Segment Start: Dataset content

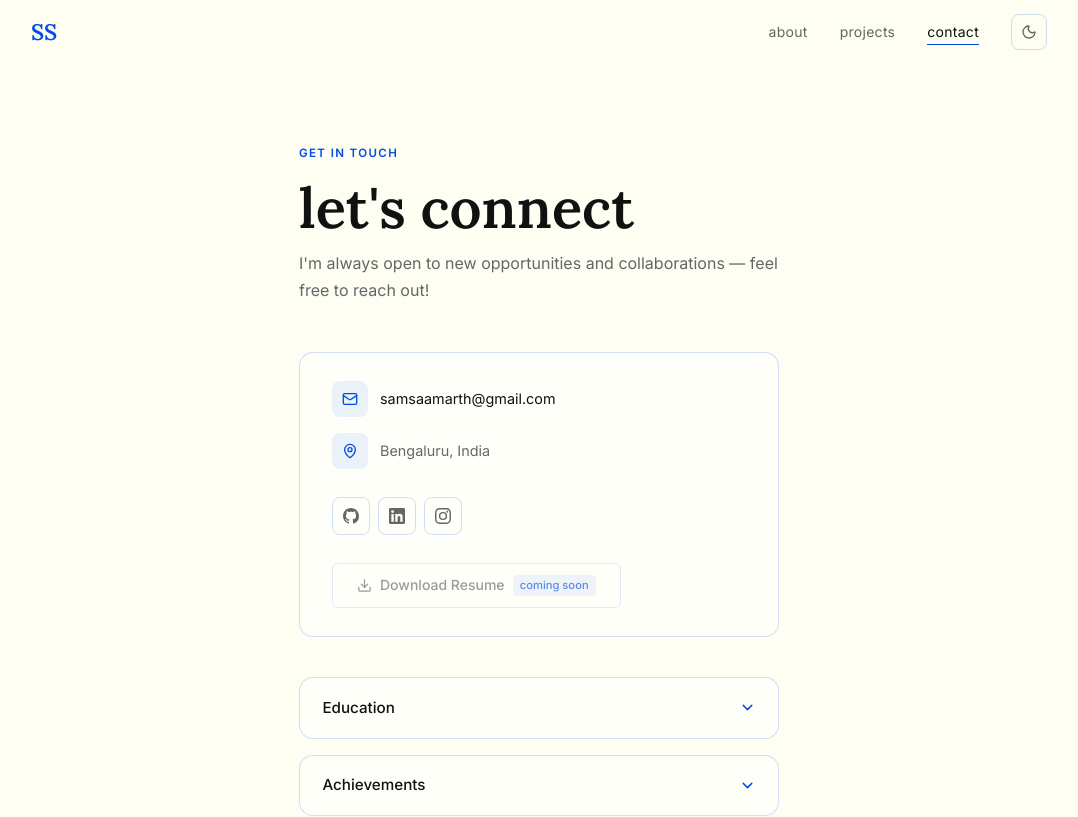
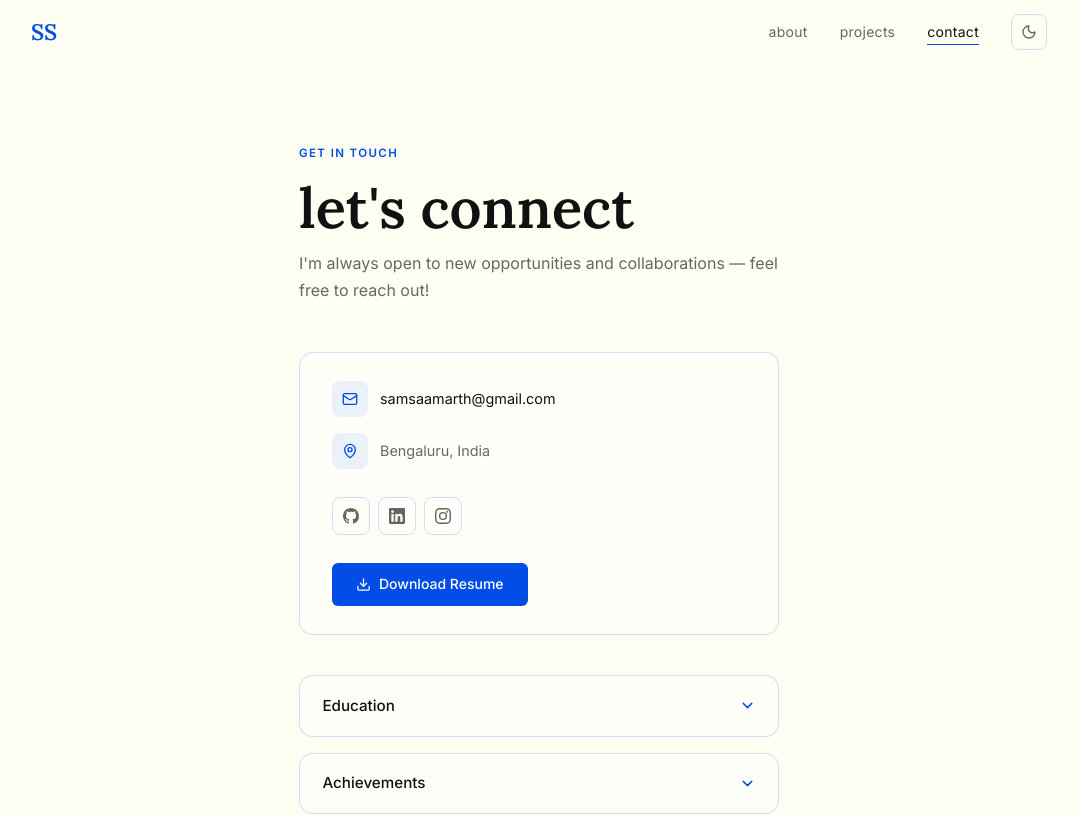
Before and after one commit to SaamarthS/my-portfolio, a React (Vite) app: page /contact in a window 1280 px wide. Shown: the top 817 px of the page, without its empty margins (101-1179 px from the left). Built offline with nearby package versions, Linux system fonts and the light colour scheme.

Commit message:
V3, adding resume

```diff
--- a/src/pages/Contact.jsx
+++ b/src/pages/Contact.jsx
@@ -112,26 +112,10 @@ export default function Contact() {
               ))}
             </div>
 
-            {/*
-              RESUME BUTTON — currently disabled.
-              TO ENABLE: place your PDF at /public/resume.pdf and replace the <span> below with:
-              <a href="/resume.pdf" download className="btn-primary" style={{ display: 'inline-flex', alignItems: 'center', gap: '0.5rem' }}>
-                <Download size={15} /> Download Resume
-              </a>
-            */}
-            <span
-              id="resume-download-btn"
-              className="btn-disabled"
-              title="Resume coming soon!"
-              aria-disabled="true"
-              style={{ display: 'inline-flex', alignItems: 'center', gap: '0.5rem' }}
-            >
-              <Download size={15} />
-              Download Resume
-              <span style={{ fontSize: '0.7rem', background: 'rgba(0,76,228,0.1)', color: 'var(--blue)', padding: '0.1rem 0.45rem', borderRadius: '4px' }}>
-                coming soon
-              </span>
-            </span>
+
+            <a href="/resume.pdf" download className="btn-primary" style={{ display: 'inline-flex', alignItems: 'center', gap: '0.5rem' }}>
+              <Download size={15} /> Download Resume
+            </a>
           </div>
         </FadeIn>
 
```
Also changed, not shown: 1 other file (tests, documents, lock files or other folders).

Segment End: Dataset content

| Task instructions |
Say how many lines in the records hold the string "className", please, and add no other words.

| Result for this task |
3